# WHAT IS NEEDED
Extract all of the data and reproduce it precisely.

# DATA
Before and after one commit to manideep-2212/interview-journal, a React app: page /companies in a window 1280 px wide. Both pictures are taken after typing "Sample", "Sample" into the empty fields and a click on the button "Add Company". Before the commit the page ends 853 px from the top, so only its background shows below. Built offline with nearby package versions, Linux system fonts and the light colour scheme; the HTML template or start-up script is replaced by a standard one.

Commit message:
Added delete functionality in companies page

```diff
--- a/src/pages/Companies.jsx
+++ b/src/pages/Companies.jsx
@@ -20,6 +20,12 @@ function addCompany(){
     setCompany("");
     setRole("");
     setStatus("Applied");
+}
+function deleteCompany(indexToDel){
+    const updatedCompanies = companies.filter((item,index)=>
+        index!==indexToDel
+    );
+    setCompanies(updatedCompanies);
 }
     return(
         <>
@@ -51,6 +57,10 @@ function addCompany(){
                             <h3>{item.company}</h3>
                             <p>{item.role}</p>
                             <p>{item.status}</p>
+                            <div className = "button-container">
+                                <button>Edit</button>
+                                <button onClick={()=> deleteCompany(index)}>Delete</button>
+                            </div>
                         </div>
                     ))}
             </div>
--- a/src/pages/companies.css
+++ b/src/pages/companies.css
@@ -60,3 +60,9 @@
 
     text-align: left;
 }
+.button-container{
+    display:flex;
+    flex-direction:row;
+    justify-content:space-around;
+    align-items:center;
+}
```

# EXERCISE SOLUTION
Before and after one commit to manideep-2212/interview-journal, a React app: page /companies in a window 1280 px wide. Both pictures are taken after typing "Sample", "Sample" into the empty fields and a click on the button "Add Company". Before the commit the page ends 853 px from the top, so only its background shows below. Built offline with nearby package versions, Linux system fonts and the light colour scheme; the HTML template or start-up script is replaced by a standard one.

Commit message:
Added delete functionality in companies page

```diff
--- a/src/pages/Companies.jsx
+++ b/src/pages/Companies.jsx
@@ -20,6 +20,12 @@ function addCompany(){
     setCompany("");
     setRole("");
     setStatus("Applied");
+}
+function deleteCompany(indexToDel){
+    const updatedCompanies = companies.filter((item,index)=>
+        index!==indexToDel
+    );
+    setCompanies(updatedCompanies);
 }
     return(
         <>
@@ -51,6 +57,10 @@ function addCompany(){
                             <h3>{item.company}</h3>
                             <p>{item.role}</p>
                             <p>{item.status}</p>
+                            <div className = "button-container">
+                                <button>Edit</button>
+                                <button onClick={()=> deleteCompany(index)}>Delete</button>
+                            </div>
                         </div>
                     ))}
             </div>
--- a/src/pages/companies.css
+++ b/src/pages/companies.css
@@ -60,3 +60,9 @@
 
     text-align: left;
 }
+.button-container{
+    display:flex;
+    flex-direction:row;
+    justify-content:space-around;
+    align-items:center;
+}
```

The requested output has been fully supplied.